Soldiering duty in Suez, 1952

Black and white photograph of David Mowat and colleagues working in the Suez Canal, 1954.
David, sitting on the left with the telephone to his ear, at work in Suez. © David Mowat

I was signed up as a conscript in the army back in 1951. I was too young to go to Korea so instead I was sent to Suez, as a linesman in the third GHQ regiment. That was in November 1952. I was demobbed in 1954, two years before the Suez Crisis but even then there were rumours that the Egyptians wanted to take over the canal. For me, however, it was a good time. My work was maintaining the communication cables at the military base at Fayed, just below the Great Bitter Lake, which is about half way down the canal. It was an interesting place to be. We saw all the ships on the canal and there was a bit of a breeze off the water even in the hot months. We did all the usual soldiering duties - drills, inspections, guard's duties. And we developed a great sense of camaraderie, we were all mates, like brothers, really. In the two years that I was there, I never saw anything untoward, there was a fairly low level of unrest, but nothing serious.

By the time the Suez Crisis erupted in 1956, I was back in Sheffield, married and although I thought about going back, my wife wasn't keen on it. Still, my years of service taught me discipline and to keep myself out of mischief!

I recently attended a ceremony at the Town Hall where I was presented with a medal by the Lord Mayor for serving as a soldier in the Suez Canal Zone, in the 1950s. It made me feel very proud.

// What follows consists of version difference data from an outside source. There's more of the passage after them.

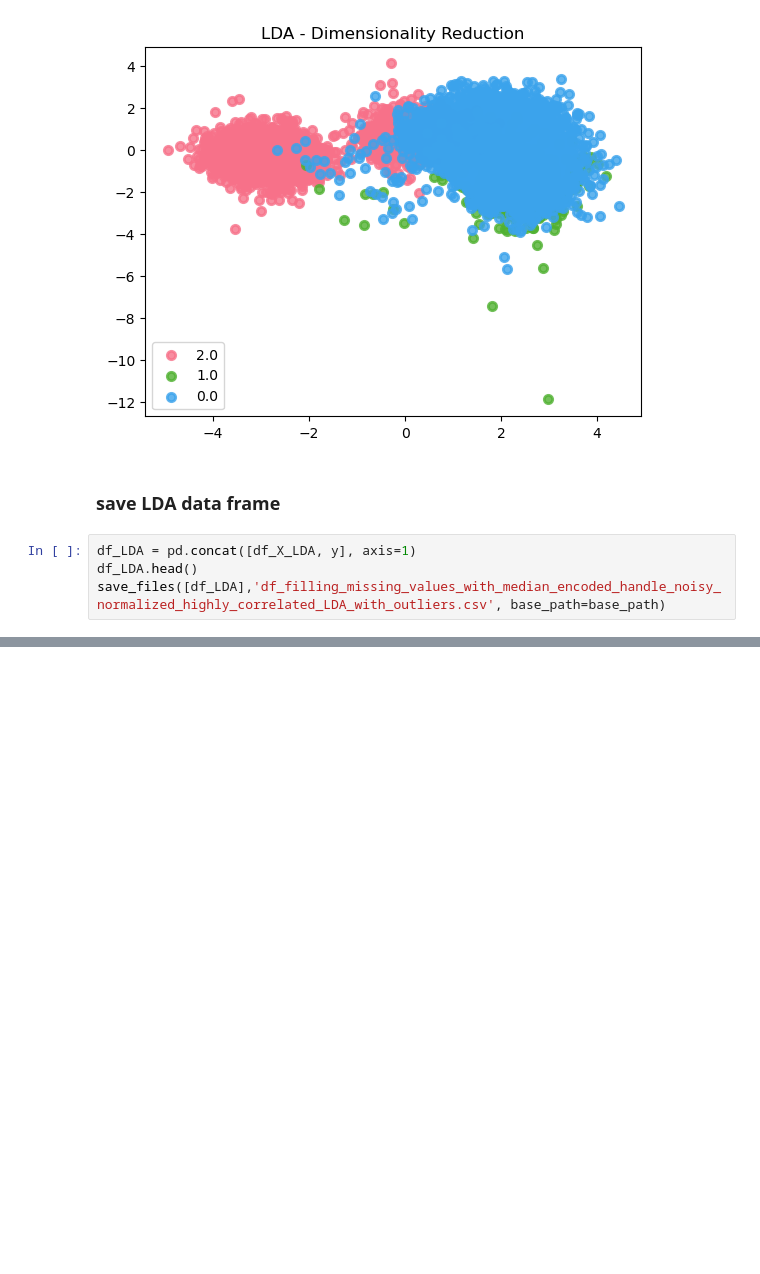
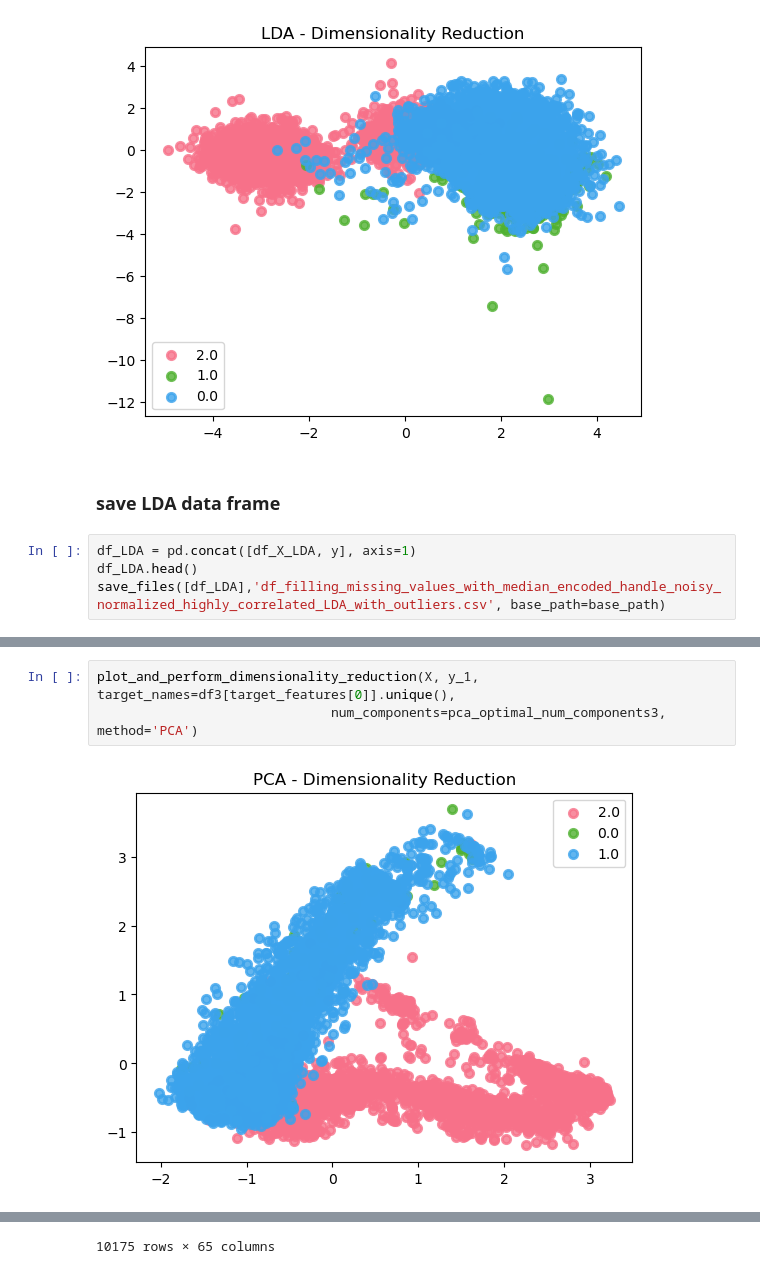
Before and after one commit to fatemehsotudeh/PDRM, a Jupyter notebook: notebooks/data_preprocessing/data_reduction/dimensionality_reduction.ipynb, the cells around one changed output, grey strips where cells are left out. Cells and saved outputs as stored; diff of their text form; blank space fills up the shorter version.

```diff
--- a/notebooks/data_preprocessing/data_reduction/dimensionality_reduction.ipynb
+++ b/notebooks/data_preprocessing/data_reduction/dimensionality_reduction.ipynb
@@ -144,0 +206,5 @@ save_files([df_LDA],'df_filling_missing_values_with_median_encoded_handle_noisy_
+# %%
+plot_and_perform_dimensionality_reduction(X, y_1, target_names=df3[target_features[0]].unique(),
+                              num_components=pca_optimal_num_components3, method='PCA')
+# %% [output]
+[figure, added]
@@ -144,0 +223 @@ save_files([df_LDA],'df_filling_missing_values_with_median_encoded_handle_noisy_
+10175 rows × 65 columns
```
Also changed, not shown: parts of 21 cells of this notebook, 23 other files.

Extract from an interview with David Mowat by Nikky Wilson for an article in the Burngreave Messenger, December 2006.